Front-end code edit data
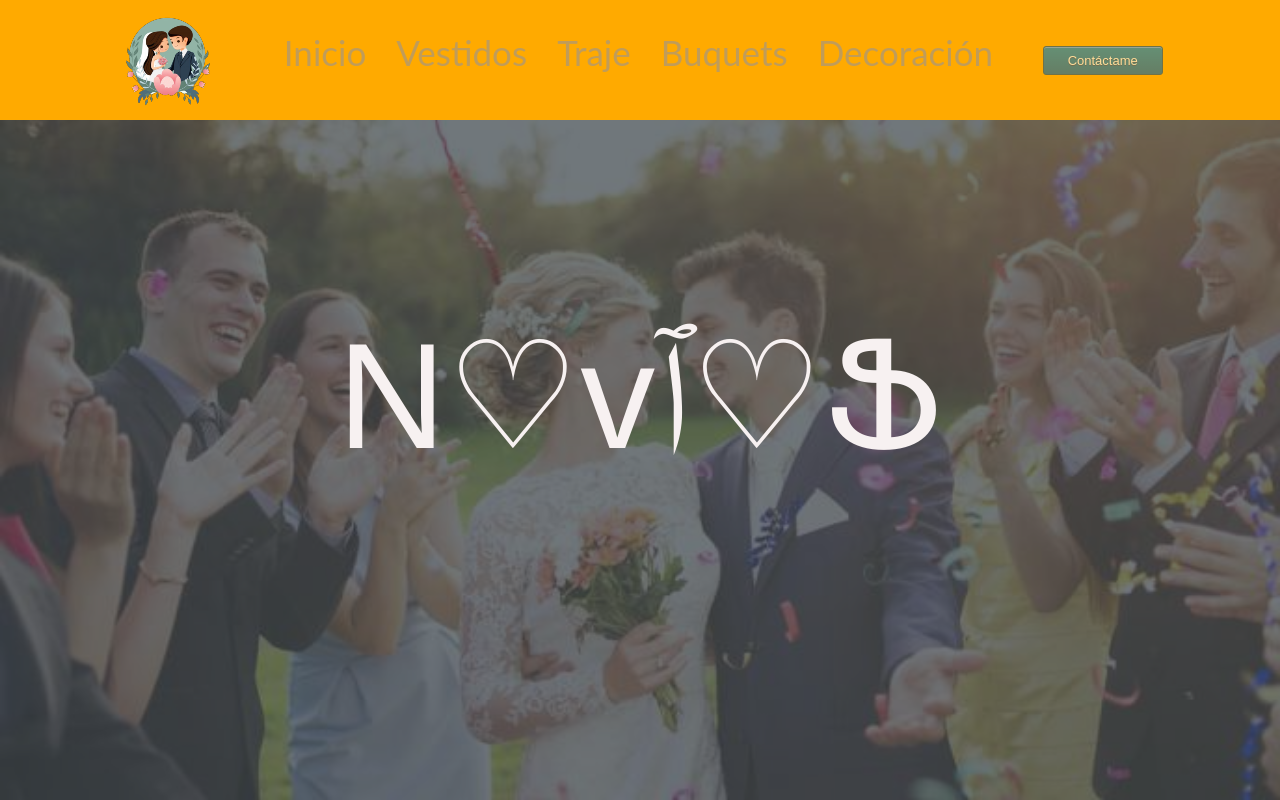
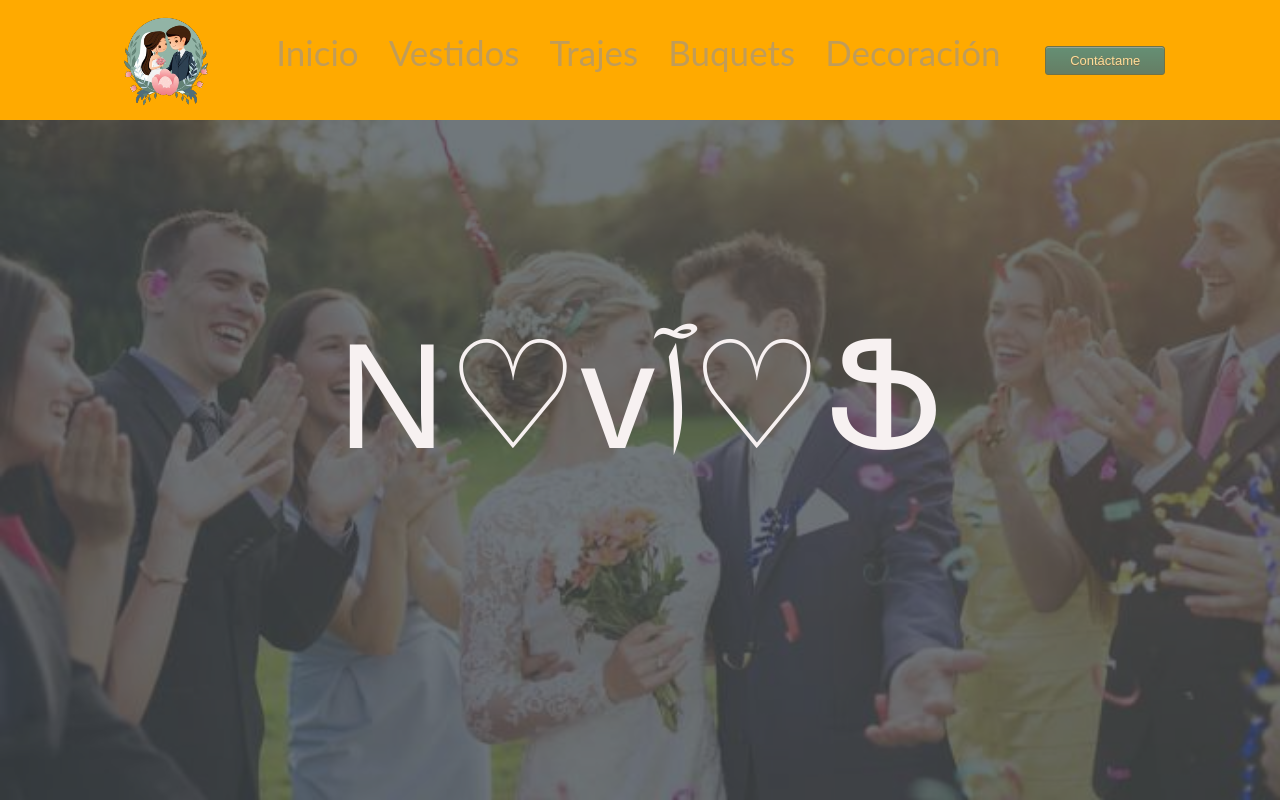
Before and after one commit to civiampe/CinthyaAmaya, a plain HTML site: page index.html in a window 1280 px wide. Shown: the top 800 px of the page. Drawn offline with nearby package versions, Linux system fonts and the light colour scheme.

Commit message:
Update index.html

```diff
--- a/index.html
+++ b/index.html
@@ -19,7 +19,7 @@
                 <ul>
                     <li><a href="#Inicio">Inicio</a></li>
                     <li><a href="#Vestido de Novia">Vestidos</a></li>
-                    <li><a href="#Traje de Novio">Traje</a></li>
+                    <li><a href="#Traje de Novio">Trajes</a></li>
                     <li><a href="#Buquets">Buquets</a></li>
                     <li><a href="#Decoracion">Decoración</a></li>
                 </ul>
```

Exercise directions -
Give only the count of lines in the data that include the string "Novio".

Result of the exercise -
2